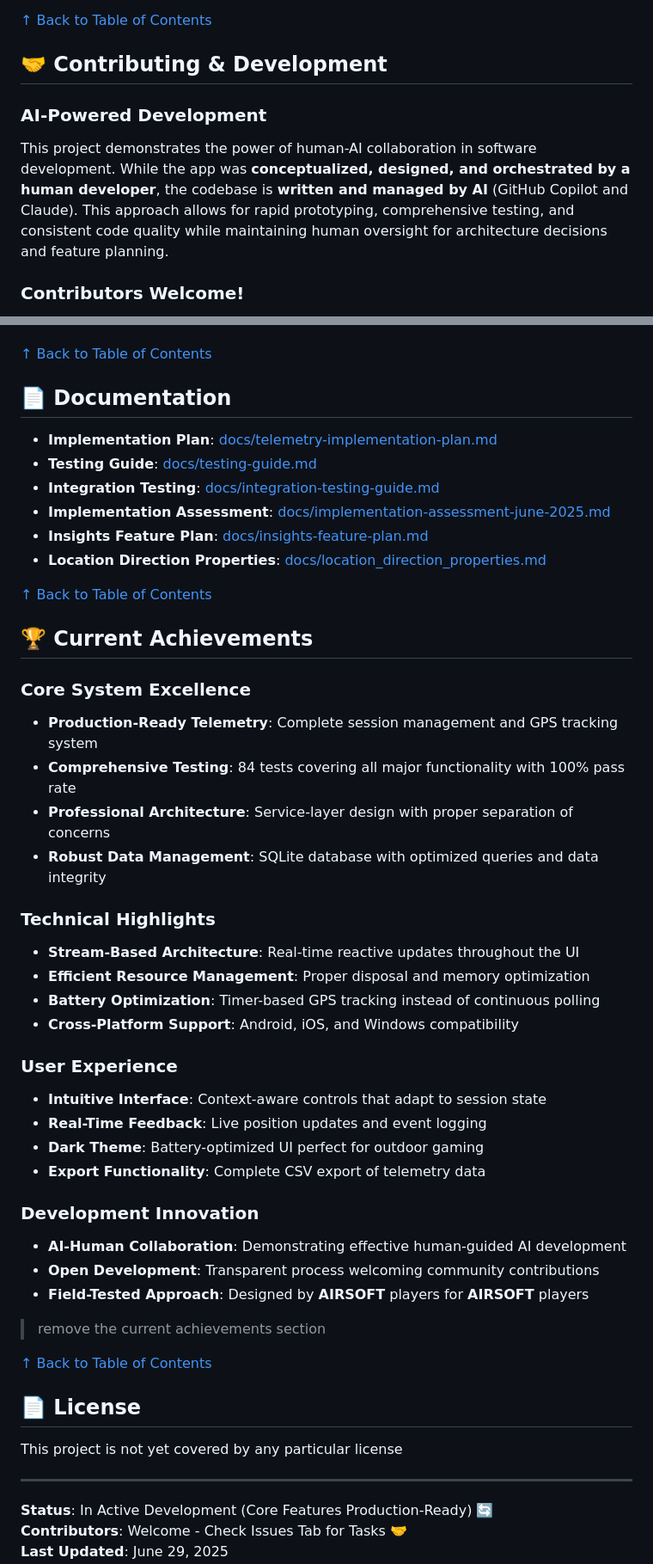
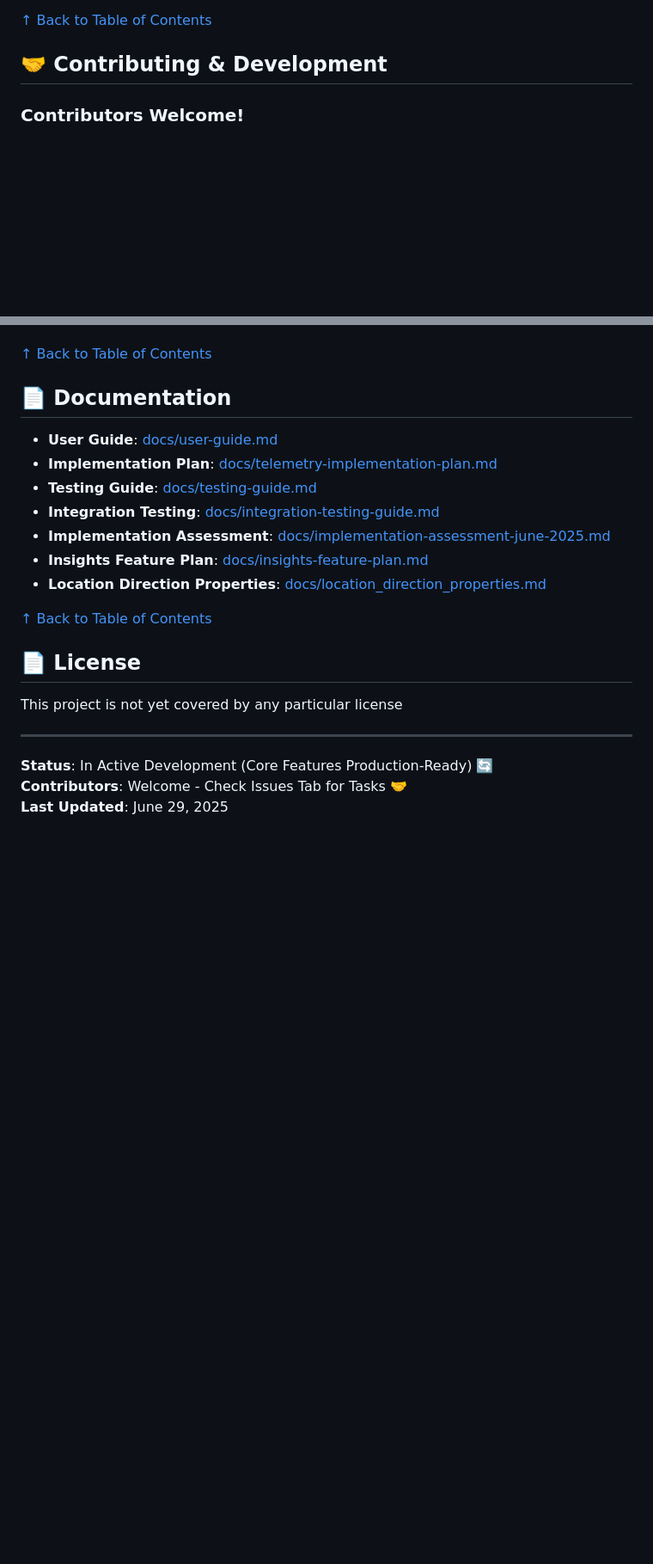
Before and after one commit to xmbn/Airsoft-Telemetry, a Markdown page: README.md, 2 parts joined by grey strips. Shown at 86% size. Rendered like a GitHub page; blank space fills up the shorter version.

```diff
--- a/README.md
+++ b/README.md
@@ -135,9 +180,6 @@ A comprehensive **Flutter mobile application** for Android and iOS devices desig
 
 ## 🤝 **Contributing & Development**
 
-### **AI-Powered Development**
-This project demonstrates the power of human-AI collaboration in software development. While the app was **conceptualized, designed, and orchestrated by a human developer**, the codebase is **written and managed by AI** (GitHub Copilot and Claude). This approach allows for rapid prototyping, comprehensive testing, and consistent code quality while maintaining human oversight for architecture decisions and feature planning.
-
 ### **Contributors Welcome!**
 We actively welcome contributions from developers and **AIRSOFT** enthusiasts! Whether you're:
 - **Airsofters who code**: Help us build features you'd actually use in the field
@@ -347,6 +367,7 @@ CSV export includes:
 
 ## 📄 **Documentation**
 
+- **User Guide**: [docs/user-guide.md](docs/user-guide.md)
 - **Implementation Plan**: [docs/telemetry-implementation-plan.md](docs/telemetry-implementation-plan.md)
 - **Testing Guide**: [docs/testing-guide.md](docs/testing-guide.md)
 - **Integration Testing**: [docs/integration-testing-guide.md](docs/integration-testing-guide.md)
@@ -356,34 +377,7 @@ CSV export includes:
 
 [↑ Back to Table of Contents](#📋-table-of-contents)
 
-## 🏆 **Current Achievements**
 
-### **Core System Excellence**
-- **Production-Ready Telemetry**: Complete session management and GPS tracking system
-- **Comprehensive Testing**: 84 tests covering all major functionality with 100% pass rate
-- **Professional Architecture**: Service-layer design with proper separation of concerns
-- **Robust Data Management**: SQLite database with optimized queries and data integrity
-
-### **Technical Highlights**
-- **Stream-Based Architecture**: Real-time reactive updates throughout the UI
-- **Efficient Resource Management**: Proper disposal and memory optimization
-- **Battery Optimization**: Timer-based GPS tracking instead of continuous polling
-- **Cross-Platform Support**: Android, iOS, and Windows compatibility
-
-### **User Experience**
-- **Intuitive Interface**: Context-aware controls that adapt to session state
-- **Real-Time Feedback**: Live position updates and event logging
-- **Dark Theme**: Battery-optimized UI perfect for outdoor gaming
-- **Export Functionality**: Complete CSV export of telemetry data
-
-### **Development Innovation**
-- **AI-Human Collaboration**: Demonstrating effective human-guided AI development
-- **Open Development**: Transparent process welcoming community contributions
-- **Field-Tested Approach**: Designed by **AIRSOFT** players for **AIRSOFT** players
-
-> remove the current achievements section
-
-[↑ Back to Table of Contents](#📋-table-of-contents)
 
 ## 📄 **License**
 
```
Also changed, not shown: other parts of README.md (+58 -35 lines), docs/user-guide.md (added, +106 -0 lines).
____
#### Instructions for the task
Copy all lines of the preceding data that hold the word "README".

#### Result for this task
Before and after one commit to xmbn/Airsoft-Telemetry, a Markdown page: README.md, 2 parts joined by grey strips. Shown at 86% size. Rendered like a GitHub page; blank space fills up the shorter version.
--- a/README.md
+++ b/README.md
Also changed, not shown: other parts of README.md (+58 -35 lines), docs/user-guide.md (added, +106 -0 lines).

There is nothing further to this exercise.